Years later, I was working with a global group where the largest, most powerful division did not want to participate in the new digital workplace strategy workshops because they intended to continue with their own intranet solution. I was told the CEO asked the divisional director if, in that case, did his division want to remain in the group? In the end the representatives from the division were present in the workshops, and after a couple of sessions, got fully involved in the project.

If neither of the above is possible, you need a different approach.

Don’t create needs. Respond to existing ones.

I wish I could say that it does not matter if senior managers are on board or not, but in my experience it does matter. It makes things easier, faster and a lot more fun. However, if this is not the case, you will find yourself looking for other starting points. I suggest the following:

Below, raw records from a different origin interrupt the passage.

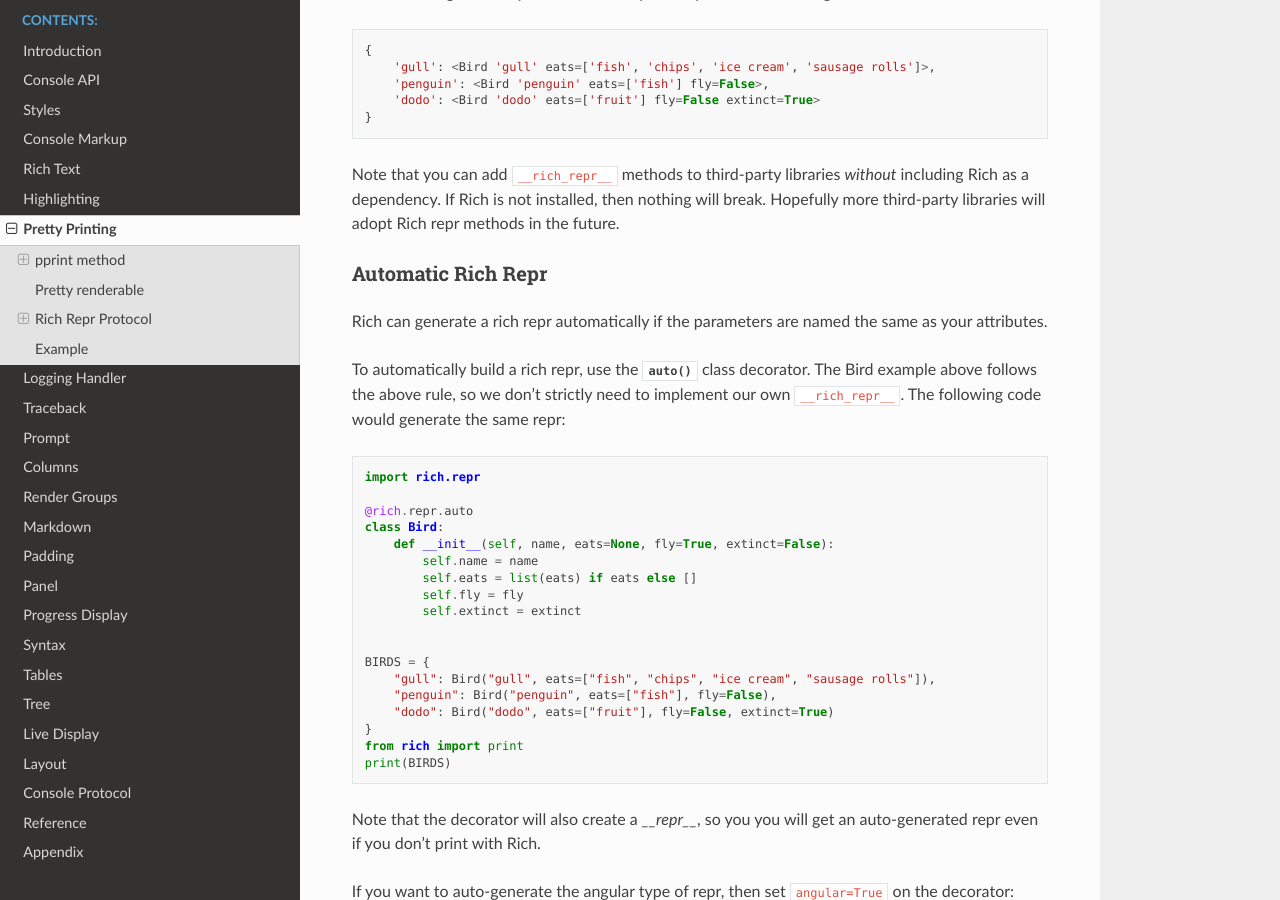
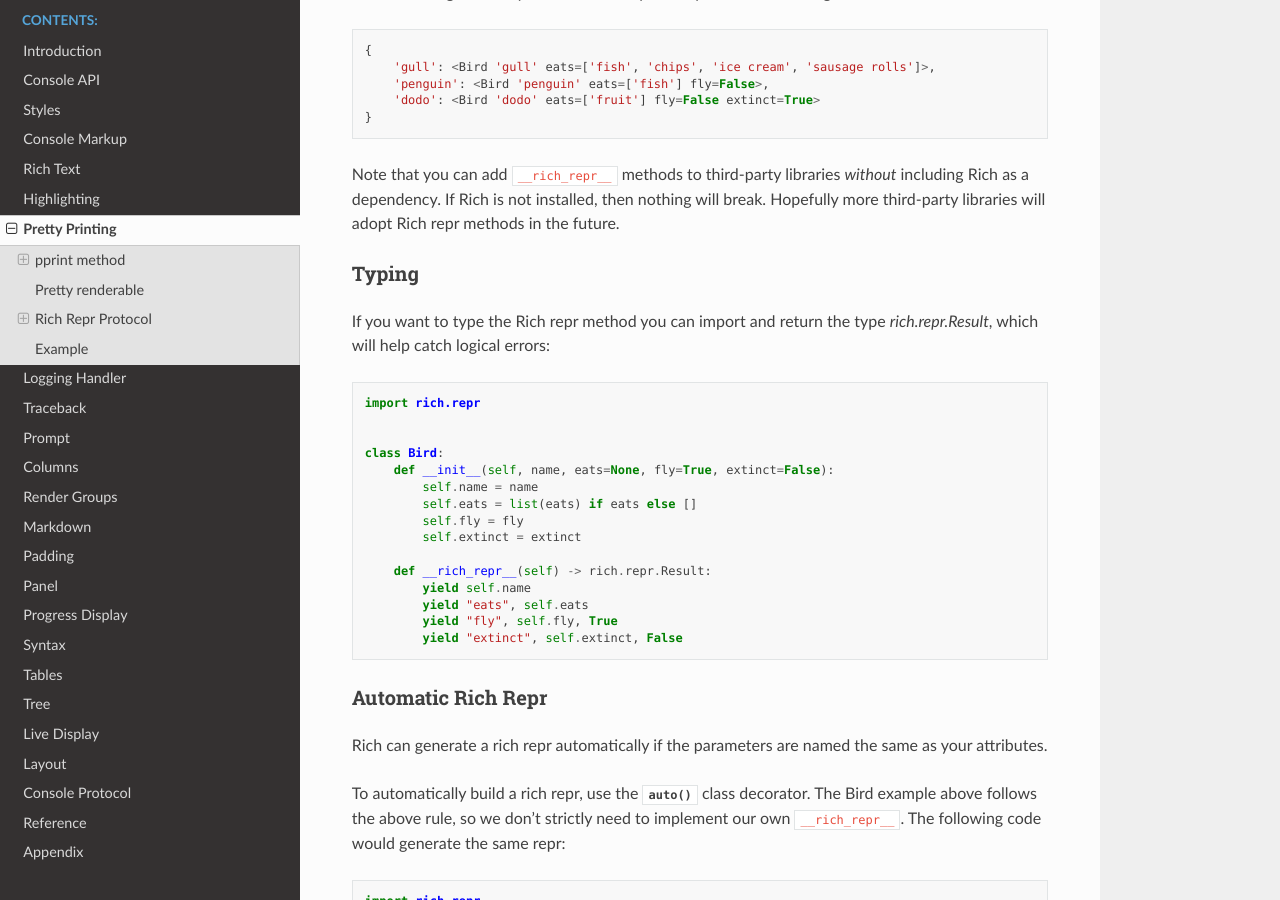
Before and after one commit to Textualize/rich, a Sphinx documentation site: the page built from docs/source/pretty.rst, in a window 1280 px wide and 900 px high, scrolled down 4359 px. Built offline with Sphinx 7.4.7 and the Read the Docs theme 2.0.0, drawn with Linux system fonts in a browser that asks for light colours.

Commit message:
Add typing

```diff
--- a/docs/source/pretty.rst
+++ b/docs/source/pretty.rst
@@ -172,6 +172,29 @@
 
 Note that you can add ``__rich_repr__`` methods to third-party libraries *without* including Rich as a dependency. If Rich is not installed, then nothing will break. Hopefully more third-party libraries will adopt Rich repr methods in the future.
 
+Typing
+~~~~~~
+
+If you want to type the Rich repr method you can import and return the type `rich.repr.Result`, which will help catch logical errors::
+
+
+    import rich.repr
+
+
+    class Bird:
+        def __init__(self, name, eats=None, fly=True, extinct=False):
+            self.name = name
+            self.eats = list(eats) if eats else []
+            self.fly = fly
+            self.extinct = extinct
+
+        def __rich_repr__(self) -> rich.repr.Result:
+            yield self.name
+            yield "eats", self.eats
+            yield "fly", self.fly, True
+            yield "extinct", self.extinct, False
+
+
 Automatic Rich Repr
 ~~~~~~~~~~~~~~~~~~~
 
```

  • Find cases where experimentation is already happening in your organization. It’s much more common than you may realize. Put out your feelers and see what you find.
  • Identify two or three of these cases where there is undeniable business impact. That usually means customers are impacted or operational efficiency is involved.
  • Work with these existing initiatives, provide tools and advice (if they need it) and above all, share stories about them. Narrate their successes. Make sure management hears about them.

Word-of-mouth at all levels will help you build the momentum you lack from the top. You’ll eventually catch their attention.

A network of needs is more sustainable than top level enthusiasm.

Hopefully your walk-the-talk champion won’t walk out the door.

One of my clients said to me at a very low point in his project, a day when he finally realized he had little support from the top: “I’m just waiting for them to retire.” However, I heard recently that things had taken a big upturn. He had found a “champion”, a new senior manager who had arrived from another company. Cross-pollination looked like it would trigger the impetus he needed. We’ll see.

Unfortunately it works both ways. If you have “walk-the-talk” support from a very senior person, you may have a problem if that person walks out. I’ve seen that happen too. It’s hard to recover.

Build a real and sustainable foundation.

If you’ve worked diligently and have a network of people and situations where social and digital are being used in useful ways, you’ll have a foundation to build on that is more real and sustainable than one or two senior-level champions.


Post cross-published on Pulse 26 Nov. 2014.